  • by constantly sharing leadership mindset; the feeling of immediacy through transparent and effective communication.
  • by reflecting company results on working conditions.


3. Total commitment to human development:


  • promoting personal growth through work and innovation at work.
  • communicating effectively on the basis of “The Toyota Way and the role of each person in realizing it.


4. Promoting teamwork focused on maximizing individual and collective capabilities to deliver superior results:


  • facilitating decision-making by consensus.
  • deploying team objectives that facilitate unity; the achievement of collective results.


Teamwork: Openness and action orientation


This principle, perhaps the least studied and understood of «The Toyota Way», refers to Toyota’s strong orientation toward collective action; through maximizing the capabilities of each of its members to work in a synchronized and aligned way towards a common goal.


Again, at Toyota, all systems serve to support teams in performing their work efficiently and effectively, innovating and creating added value.


The japanese company learned very quickly that team development was not only achieved by meetings and workshops full of good intentions.


The development of high-performance teams at Toyota is accomplished through continuous diagnostic and organizational design exercises focused on improving the key factors in performance:


  • Leadership
  • Development of capacities
  • Communication
  • Decision-making
  • Recognition and Reward
  • Organisational structure
  • Roles and responsibilities
  • Capacity for innovation and change management

In the same way, this principle places a strong emphasis on the following:

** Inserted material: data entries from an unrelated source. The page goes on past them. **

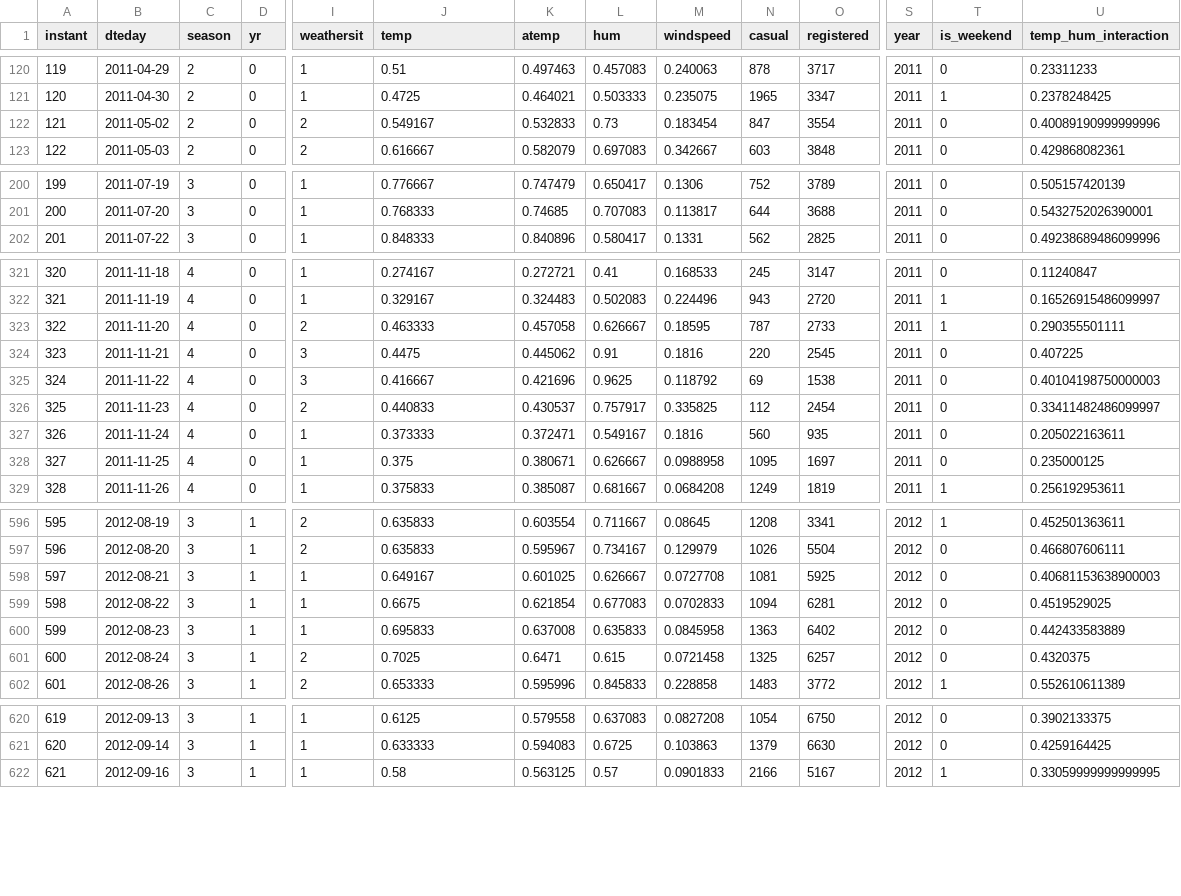
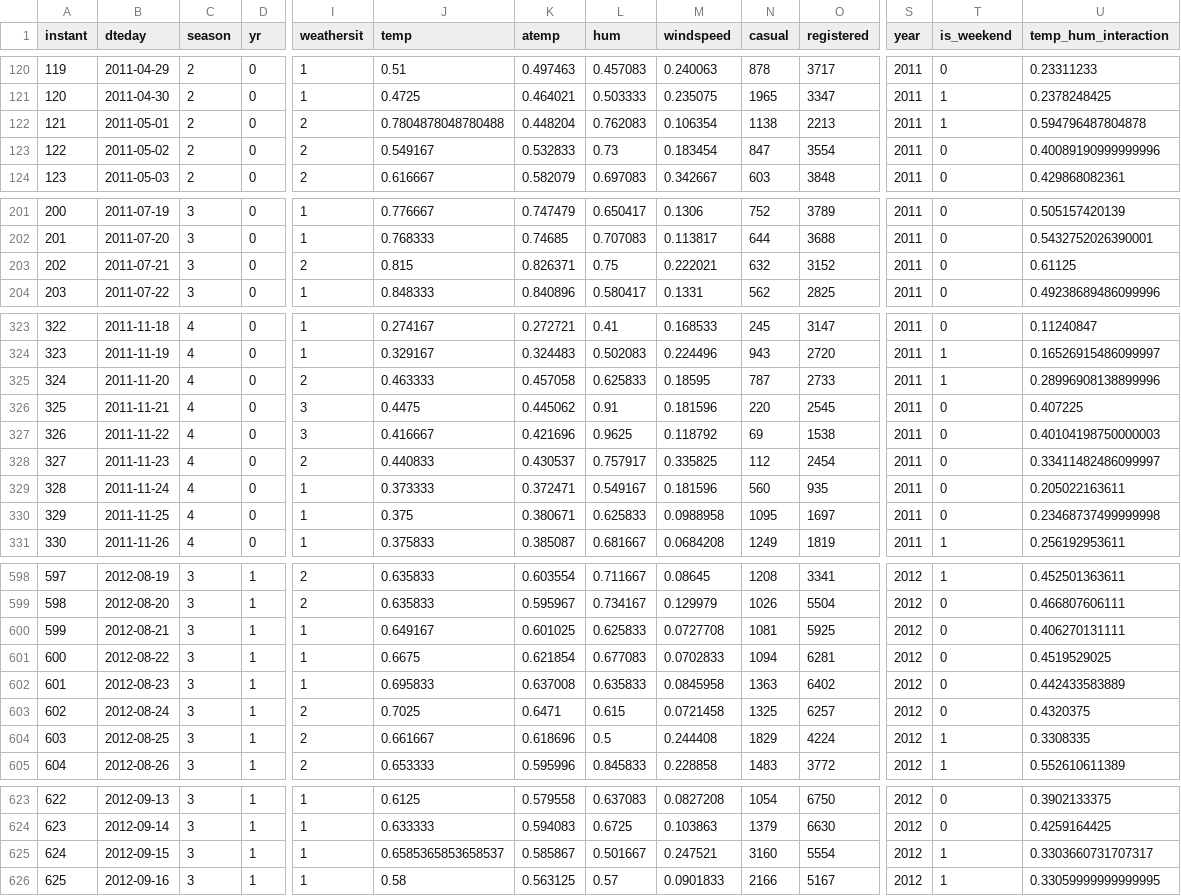
Before and after one commit to AbbaAdam1/bike-rental-project, a CSV file: day_cleaned.csv, drawn as a sheet; only a part is shown, gaps mark what is left out; addresses are those after the commit; rows hold the shown columns only; the diff covers the shown part only; the diff names each change by its address in the sheet, - before the commit and + after, or states it on an @@ line.

```diff
--- a/day_cleaned.csv
+++ b/day_cleaned.csv
+row 122: 121 | 2011-05-01 | 2 | 0 | 2 | 0.7804878048780488 | 0.448204 | 0.762083 | 0.106354 | 1138 | 2213 | 2011 | 1 | 0.594796487804878
@@ column A (instant) renumbered from row 123 down @@
+row 203: 202 | 2011-07-21 | 3 | 0 | 2 | 0.815 | 0.826371 | 0.75 | 0.222021 | 632 | 3152 | 2011 | 0 | 0.61125
-L325 (hum): 0.626667
+L325 (hum): 0.625833
-U325 (temp_hum_interaction): 0.290355501111
+U325 (temp_hum_interaction): 0.28996908138899996
-M326 (windspeed): 0.1816
+M326 (windspeed): 0.181596
-M329 (windspeed): 0.1816
+M329 (windspeed): 0.181596
-L330 (hum): 0.626667
+L330 (hum): 0.625833
-U330 (temp_hum_interaction): 0.235000125
+U330 (temp_hum_interaction): 0.23468737499999998
-L600 (hum): 0.626667
+L600 (hum): 0.625833
-U600 (temp_hum_interaction): 0.40681153638900003
+U600 (temp_hum_interaction): 0.406270131111
+row 604: 603 | 2012-08-25 | 3 | 1 | 2 | 0.661667 | 0.618696 | 0.5 | 0.244408 | 1829 | 4224 | 2012 | 1 | 0.3308335
+row 625: 624 | 2012-09-15 | 3 | 1 | 1 | 0.6585365853658537 | 0.585867 | 0.501667 | 0.247521 | 3160 | 5554 | 2012 | 1 | 0.3303660731707317
```
Also changed, not shown: 21 edited cells elsewhere in this file, day_corrupted.csv, 9 other files.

Openness and orientation to the opinion and feedback of customers is a basis for respect and teamwork.


Teamwork starts for Toyota with the individual responsibility for your work, always keeping in mind that your customer is the beneficiary of what you do. In this respect, «customer» does not only refer to the person who will acquire the final product but also to the person or team who will obtain the result of your work. And, consequently, to all other stakeholders who expect the best result from your performance.



Bottom line:

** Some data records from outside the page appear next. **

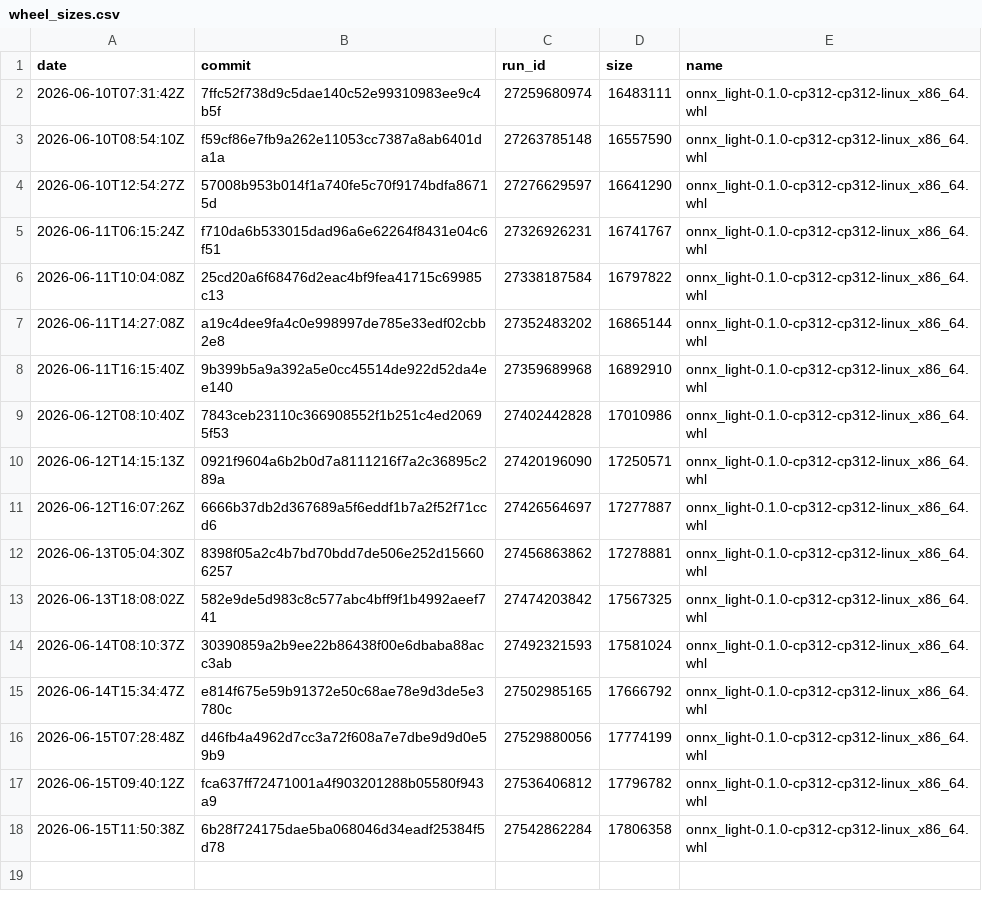
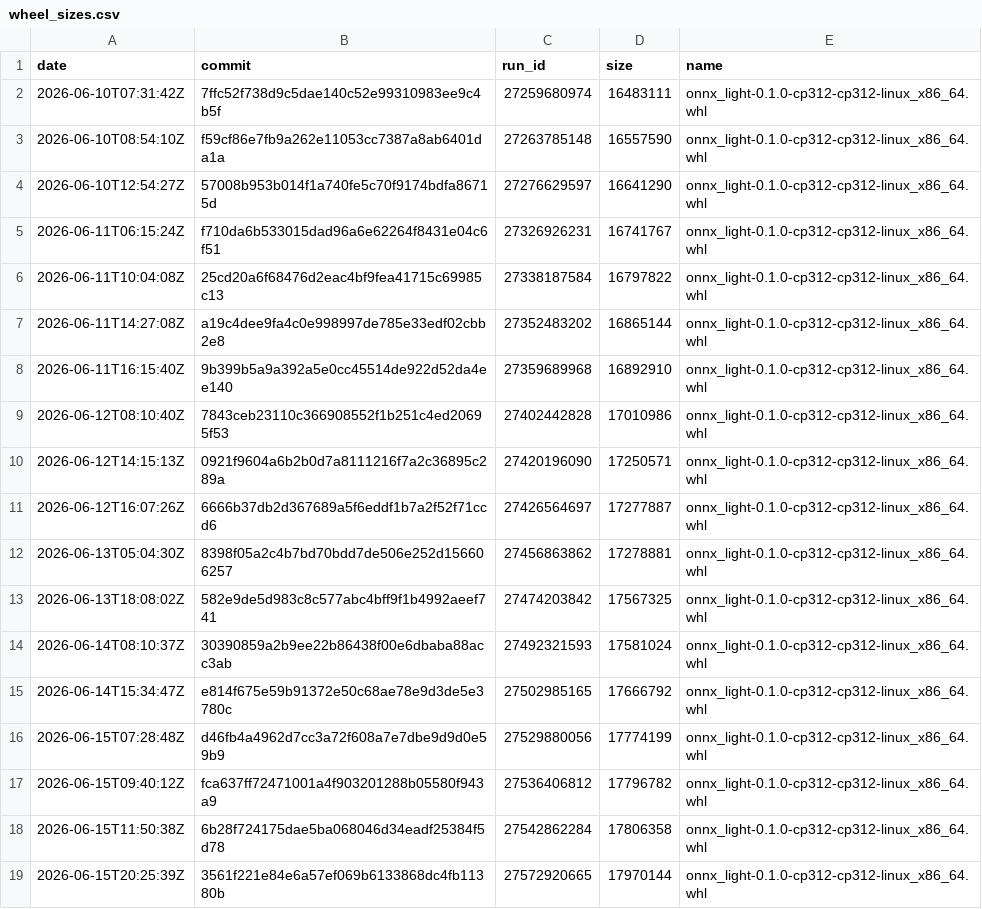
Before and after one commit to xadupre/xadupre.github.io, a CSV file: cache_data/onnx-light/wheel_sizes.csv, drawn as a sheet.

```diff
--- a/cache_data/onnx-light/wheel_sizes.csv
+++ b/cache_data/onnx-light/wheel_sizes.csv
@@ -18 +18,2 @@ date,commit,run_id,size,name
 2026-06-15T11:50:38Z,6b28f724175dae5ba068046d34eadf25384f5d78,27542862284,17806358,onnx_light-0.1.0-cp312-cp312-linux_x86_64.whl
+2026-06-15T20:25:39Z,3561f221e84e6a57ef069b6133868dc4fb11380b,27572920665,17970144,onnx_light-0.1.0-cp312-cp312-linux_x86_64.whl
```
Also changed, not shown: cache_data/onnx-light/loc.csv, cache_data/onnx-light/so_sizes.csv, 1 other file.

The example of excellence and growth founded on the principles of high performance.


Finally, I cannot but share a belief that was expressed by a senior Toyota executive on one of my visits to the organization, together with my friend Jeffrey K. Liker.


«While other companys are totally obsessed with surpassing us in sales, at Toyota our main objective is to reinforce the principles that unite us, The Toyota Way, in each and every one of the collaborators and team of our organization, which are found in all parts of the world.»

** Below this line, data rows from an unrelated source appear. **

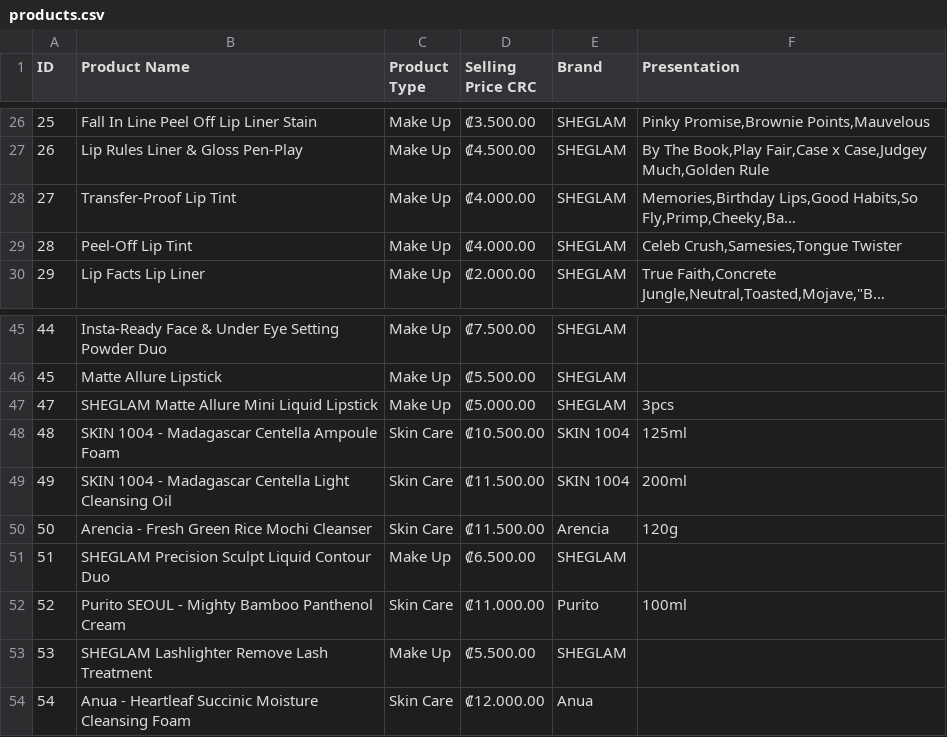
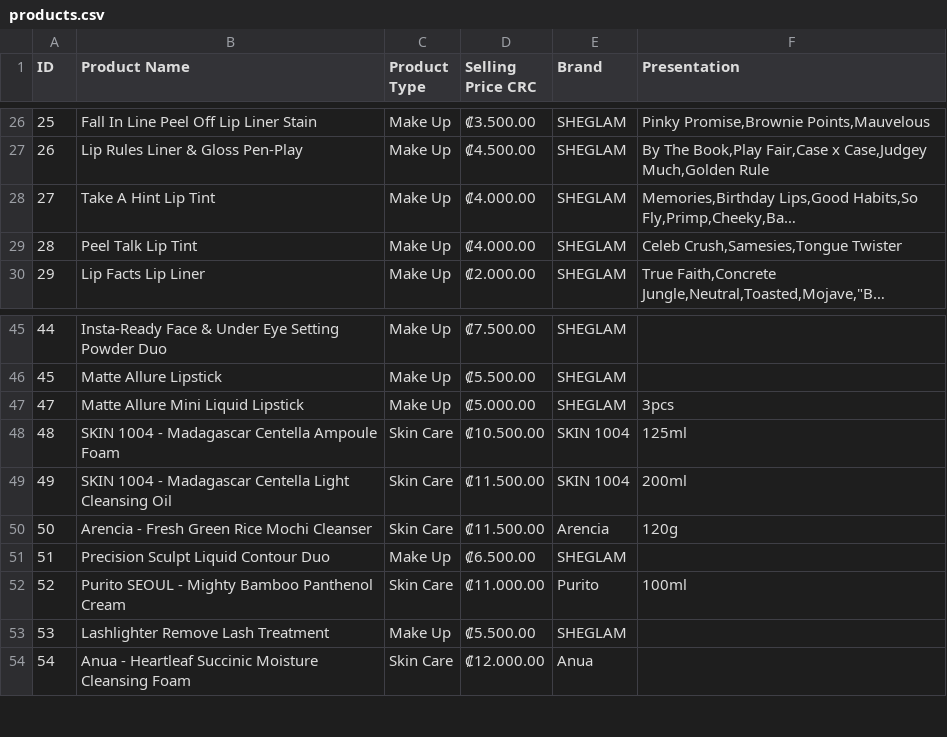
Before and after one commit to JeezRod/web-product-catalog, a CSV file: products.csv, drawn as a sheet; only a part is shown, gaps mark what is left out; long unchanged cells end in …; the diff names each change by its address in the sheet, - before the commit and + after, or states it on an @@ line.

```diff
--- a/products.csv
+++ b/products.csv
-B28 (Product Name): Transfer-Proof Lip Tint
+B28 (Product Name): Take A Hint Lip Tint
-B29 (Product Name): Peel-Off Lip Tint
+B29 (Product Name): Peel Talk Lip Tint
-B47 (Product Name): SHEGLAM Matte Allure Mini Liquid Lipstick
+B47 (Product Name): Matte Allure Mini Liquid Lipstick
-B51 (Product Name): SHEGLAM Precision Sculpt Liquid Contour Duo
+B51 (Product Name): Precision Sculpt Liquid Contour Duo
-B53 (Product Name): SHEGLAM Lashlighter Remove Lash Treatment
+B53 (Product Name): Lashlighter Remove Lash Treatment
```
Also changed, not shown: 7 other files.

«We make enough profit to buy most of our competitors; but here, the working principles defined by “The Toyota Way come first, and based on them, we want to sustain our growth.»


Well, after this, what else could I add?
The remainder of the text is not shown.